COLUMBIA - On Jan. 8, Karyn Grace's estranged husband, Terry Lee Young killed their sons - Gunner, 7, and Ryker, 4 - before shooting himself in their North Augusta home, authorities said.
Ms. Grace, 37, believes Mr. Young intended to kill her, too.
On Wednesday, just two months after their deaths, she met privately with Gov. Mark Sanford in the hope of helping other families.
Ms. Grace is trying to change South Carolina's law to allow mental cruelty as grounds for divorce - a change, she said, she believes might have saved her sons' lives.
"I feel like there's a reason why God left me here, and that, absolutely, this might be it. It could very well be to save another child," said Ms. Grace, who changed back to her maiden name after the tragedy.
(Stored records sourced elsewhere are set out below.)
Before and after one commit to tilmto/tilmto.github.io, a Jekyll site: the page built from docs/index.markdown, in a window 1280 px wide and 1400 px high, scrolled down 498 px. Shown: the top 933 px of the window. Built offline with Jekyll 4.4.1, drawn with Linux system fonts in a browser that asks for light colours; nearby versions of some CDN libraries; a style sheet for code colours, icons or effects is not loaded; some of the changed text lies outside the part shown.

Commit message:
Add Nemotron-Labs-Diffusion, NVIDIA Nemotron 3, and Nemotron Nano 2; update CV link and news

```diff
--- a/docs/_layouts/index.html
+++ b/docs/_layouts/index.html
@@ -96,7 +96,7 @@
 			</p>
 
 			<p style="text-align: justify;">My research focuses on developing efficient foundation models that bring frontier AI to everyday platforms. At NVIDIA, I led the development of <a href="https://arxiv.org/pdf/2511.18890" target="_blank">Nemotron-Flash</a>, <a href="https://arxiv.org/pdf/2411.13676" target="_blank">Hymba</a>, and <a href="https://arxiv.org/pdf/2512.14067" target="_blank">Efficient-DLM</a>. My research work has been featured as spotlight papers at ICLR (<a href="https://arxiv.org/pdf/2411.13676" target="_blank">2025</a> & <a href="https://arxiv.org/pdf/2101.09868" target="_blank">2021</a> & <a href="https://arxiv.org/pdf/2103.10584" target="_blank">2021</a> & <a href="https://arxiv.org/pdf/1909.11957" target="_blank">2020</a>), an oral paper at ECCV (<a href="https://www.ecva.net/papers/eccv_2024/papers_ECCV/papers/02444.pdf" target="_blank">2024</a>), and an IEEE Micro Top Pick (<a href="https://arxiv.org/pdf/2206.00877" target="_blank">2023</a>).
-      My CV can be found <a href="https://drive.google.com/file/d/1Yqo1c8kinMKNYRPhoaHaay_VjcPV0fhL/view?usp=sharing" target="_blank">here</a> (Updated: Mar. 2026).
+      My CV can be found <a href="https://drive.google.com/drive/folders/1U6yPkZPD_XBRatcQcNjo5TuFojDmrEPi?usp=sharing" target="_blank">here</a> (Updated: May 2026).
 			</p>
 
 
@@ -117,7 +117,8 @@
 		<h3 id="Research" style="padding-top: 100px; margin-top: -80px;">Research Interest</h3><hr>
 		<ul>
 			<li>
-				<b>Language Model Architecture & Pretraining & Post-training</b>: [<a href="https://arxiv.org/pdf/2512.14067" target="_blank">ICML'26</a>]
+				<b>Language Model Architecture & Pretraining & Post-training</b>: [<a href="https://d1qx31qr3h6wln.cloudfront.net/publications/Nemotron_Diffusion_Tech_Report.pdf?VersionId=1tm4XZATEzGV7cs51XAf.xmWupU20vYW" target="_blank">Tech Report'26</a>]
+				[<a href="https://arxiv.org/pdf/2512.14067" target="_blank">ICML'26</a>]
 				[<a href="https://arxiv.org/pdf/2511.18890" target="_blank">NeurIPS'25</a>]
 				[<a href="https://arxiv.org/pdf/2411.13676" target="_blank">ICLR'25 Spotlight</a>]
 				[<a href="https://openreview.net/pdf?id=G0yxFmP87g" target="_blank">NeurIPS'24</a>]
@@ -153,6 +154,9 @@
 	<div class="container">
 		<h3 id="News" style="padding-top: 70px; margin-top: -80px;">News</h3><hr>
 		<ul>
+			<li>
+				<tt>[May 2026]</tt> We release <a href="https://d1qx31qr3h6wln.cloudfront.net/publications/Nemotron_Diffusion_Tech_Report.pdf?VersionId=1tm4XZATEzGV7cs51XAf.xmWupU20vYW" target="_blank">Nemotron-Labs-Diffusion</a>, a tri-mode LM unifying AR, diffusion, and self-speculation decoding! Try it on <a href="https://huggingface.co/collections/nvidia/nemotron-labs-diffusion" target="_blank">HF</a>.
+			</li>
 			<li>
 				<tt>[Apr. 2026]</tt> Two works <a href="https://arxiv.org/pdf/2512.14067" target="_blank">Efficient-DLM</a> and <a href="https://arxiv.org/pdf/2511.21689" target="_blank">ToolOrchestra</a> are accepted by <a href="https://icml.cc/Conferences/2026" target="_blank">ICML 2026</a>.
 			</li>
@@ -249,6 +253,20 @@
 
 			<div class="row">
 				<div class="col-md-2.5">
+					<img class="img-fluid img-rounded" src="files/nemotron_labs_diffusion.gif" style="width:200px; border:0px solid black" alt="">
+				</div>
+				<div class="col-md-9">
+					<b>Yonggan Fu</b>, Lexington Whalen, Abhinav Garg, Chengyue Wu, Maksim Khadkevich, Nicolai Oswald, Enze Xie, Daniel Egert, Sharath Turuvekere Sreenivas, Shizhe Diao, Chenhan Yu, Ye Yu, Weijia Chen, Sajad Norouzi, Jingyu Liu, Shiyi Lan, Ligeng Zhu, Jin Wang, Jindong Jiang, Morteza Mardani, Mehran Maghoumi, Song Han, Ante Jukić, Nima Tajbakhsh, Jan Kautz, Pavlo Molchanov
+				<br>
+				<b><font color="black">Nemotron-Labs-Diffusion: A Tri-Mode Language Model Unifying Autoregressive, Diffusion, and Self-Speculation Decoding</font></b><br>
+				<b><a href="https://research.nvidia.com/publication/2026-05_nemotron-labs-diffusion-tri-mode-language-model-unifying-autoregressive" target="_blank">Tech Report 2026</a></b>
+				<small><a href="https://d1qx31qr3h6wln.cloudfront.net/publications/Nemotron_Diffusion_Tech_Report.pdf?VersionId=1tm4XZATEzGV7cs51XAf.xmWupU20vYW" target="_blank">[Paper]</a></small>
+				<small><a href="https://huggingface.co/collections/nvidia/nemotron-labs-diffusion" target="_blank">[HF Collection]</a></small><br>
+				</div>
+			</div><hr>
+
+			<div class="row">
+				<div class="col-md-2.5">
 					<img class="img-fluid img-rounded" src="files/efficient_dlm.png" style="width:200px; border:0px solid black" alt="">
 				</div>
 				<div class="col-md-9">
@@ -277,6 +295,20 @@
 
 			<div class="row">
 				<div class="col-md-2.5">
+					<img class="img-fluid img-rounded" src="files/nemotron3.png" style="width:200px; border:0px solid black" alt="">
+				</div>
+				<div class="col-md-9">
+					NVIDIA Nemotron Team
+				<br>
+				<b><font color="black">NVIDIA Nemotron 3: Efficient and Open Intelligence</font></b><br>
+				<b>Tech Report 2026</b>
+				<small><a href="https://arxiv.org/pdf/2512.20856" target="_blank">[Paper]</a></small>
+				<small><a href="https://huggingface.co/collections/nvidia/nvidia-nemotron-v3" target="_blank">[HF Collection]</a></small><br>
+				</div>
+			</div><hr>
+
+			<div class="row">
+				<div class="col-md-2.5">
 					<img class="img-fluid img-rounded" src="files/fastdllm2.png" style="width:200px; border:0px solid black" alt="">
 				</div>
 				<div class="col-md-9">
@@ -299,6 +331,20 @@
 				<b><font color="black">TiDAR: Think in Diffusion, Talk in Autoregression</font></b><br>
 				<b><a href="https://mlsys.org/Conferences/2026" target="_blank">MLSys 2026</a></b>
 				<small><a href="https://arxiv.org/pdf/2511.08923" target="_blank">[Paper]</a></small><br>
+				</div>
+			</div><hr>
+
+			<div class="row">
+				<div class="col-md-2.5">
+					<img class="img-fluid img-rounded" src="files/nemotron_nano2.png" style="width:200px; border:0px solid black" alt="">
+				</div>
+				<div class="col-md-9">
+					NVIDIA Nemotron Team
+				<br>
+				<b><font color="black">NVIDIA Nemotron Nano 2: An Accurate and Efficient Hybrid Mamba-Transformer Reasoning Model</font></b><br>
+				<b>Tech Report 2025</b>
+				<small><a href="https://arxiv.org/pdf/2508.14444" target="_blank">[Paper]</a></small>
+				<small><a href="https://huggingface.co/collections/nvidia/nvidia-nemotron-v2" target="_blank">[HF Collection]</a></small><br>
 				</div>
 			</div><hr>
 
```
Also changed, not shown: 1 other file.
"There will always be the part of me that is the mom with the broken heart," Ms. Grace said. "But there's also the part of me that is a mom living for her children."
Ms. Grace said she thinks South Carolina's court system failed her family. She filed for legal separation in January 2005, alleging that her husband was addicted to diet pills and that he had threatened to harm her and to disappear with their children.
In February 2005, however, Family Court Judge Peter Nuessle decided to dismiss the case on the grounds that the Youngs were still living in the same house.
For a divorce to be granted in South Carolina, a couple must live apart for one year, unless one of them can prove adultery, physical abuse, desertion or addiction. Ms. Grace was only seeking legal separation at the time.
But she said she believes that, had she been able to plead "mental cruelty" and speed up the divorce process, her husband would not have had another year to get angrier and more threatening.
And, she said, her sons would be alive today.
Ms. Grace and her sons' uncle, Steve Young, are working with Rep. Don Smith to change the law - but it may not be easy.
Perhaps the toughest part, Mr. Young said, will be convincing lawmakers that "mental cruelty" can be proven.
Mr. Smith, R-North Augusta, said the change would require a constitutional amendment, meaning two-thirds of the House and the Senate would have to approve a referendum and voters then would decide whether to alter the state constitution.
Mr. Sanford's spokesman, Joel Sawyer, said the governor will consider Mr. Smith's legislation, which may be introduced next week.
Ms. Grace and Mr. Young said the governor was sympathetic and easy to talk to.
Ms. Grace said she will fight for as long as it takes to get the law changed.
"I've got the rest of my life to live for my children," she said. Staff Writer Johnny Edwards contributed to this article.
Reach Kirsten Singleton at (803) 414-6611 or firstname.lastname@example.org.